Denning was a bachelor of sixty-two, who "fancies himself a scientist and inventor," and had converted a lakeside cabin into a workroom with a laboratory. He supposedly poisoned himself with a cyanide inside this converted cabin when the only door, which tightly fitted into its frame, was secured from the inside with "a heavy brass bolt." And the only window in the room had been nailed shut for years and the putty around the window panes was old, crumbly, dry and hard. What drives home the idea of suicide is that nobody had been near him for at least half an hour before his death in combination with two items found besides the dead man: a poisoned cup of piping-hot coffee and a burning cigarette on the edge of an ashtray.
So nobody could have entered the cabin, poisoned the coffee, and left again either physically or within the frame of time, because the door had also been under constant observation.
|"Coffee Break," AHMM, Jul. 1964|
The nephew of the victim, Jerry Doss, is obviously guilty as hell and, after he left his uncle, he chatted with a boats man and asked him to keep an eye on the front door, which smelled fishy to Sgt. Black – as "the boy was obviously setting up an alibi." So the bolted front door, the nailed down window and the witness provided the young man with an apparently unbreakable alibi.
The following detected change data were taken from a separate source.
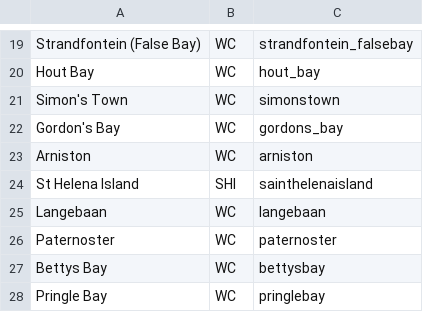
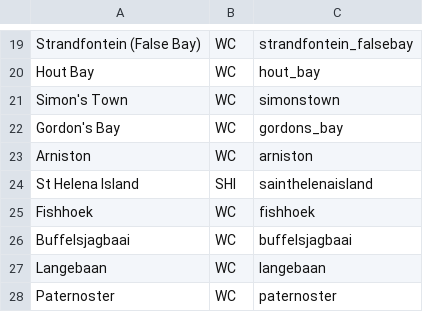
Before and after one commit to AbalobiSA/marketplace-register, a CSV file: src/classes/communities.csv, drawn as a sheet; only a part is shown, gaps mark what is left out; the shorter side is filled out with more unchanged rows; the diff names each change by its address in the sheet, - before the commit and + after, or states it on an @@ line.

Commit message:
Added Buffels and Fishhoek to all files with community lists

```diff
--- a/src/classes/communities.csv
+++ b/src/classes/communities.csv
+row 25: Fishhoek | WC | fishhoek
+row 26: Buffelsjagbaai | WC | buffelsjagbaai
```
Also changed, not shown: 2 other files.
A year ago, Dan of The Reader is Warned published a blog-post, "But is it a locked room mystery? The case of the impossible alibi," asking when an alibi-trick qualifies as an impossible crime. I commented that a cast-iron alibi can only be considered an impossibility under one condition: the alibi should not merely rely on witnesses (who can be manipulated) or train tickets (which can be misinterpreted), but the murderer should appear to have been physically unable to have carried out the crime. The TV-series Monk had a couple of good examples of an impossible alibi (e.g. Mr. Monk and the Sleeping Suspect, 2003) and I think "Coffee Break" qualifies.
Yes, there's a witness who kept the cabin under observation, but the explanation for the bolted door is not what demolished the murderer's cleverly constructed alibi. After all, the locked room trick does not explain how a cigarette was lit and hot coffee was made, in a locked room, half an hour after Doss left his uncle. So, in order to logically explain this impossible poisoning, Middlebie had to come up with not one, but two, explanations that had to be stitched together.
So is it any wonder Adey ranked "Coffee Break" as one of Porges' cleverest, well-clued locked room stories? Not as great, in my opinion, as the classic "No Killer Has Wings," but definitely deserving of a spot in the top ranks. And now, more than before, I'm eagerly looking forward to the publication of The Casebook of Professor Ulysses Price Middlebie, which has such delightfully tantalizing impossible crime stories like "The Puny Giant," "The Missing Bow" and "To Barbecue a White Elephant."
I have just one question... how long do we have to wait now before we can start nagging Simms about the uncollected Julian Morse Throwbridge stories and the non-series impossible crime tales? Because they would form a very nifty volume of locked room stories. I'm just saying.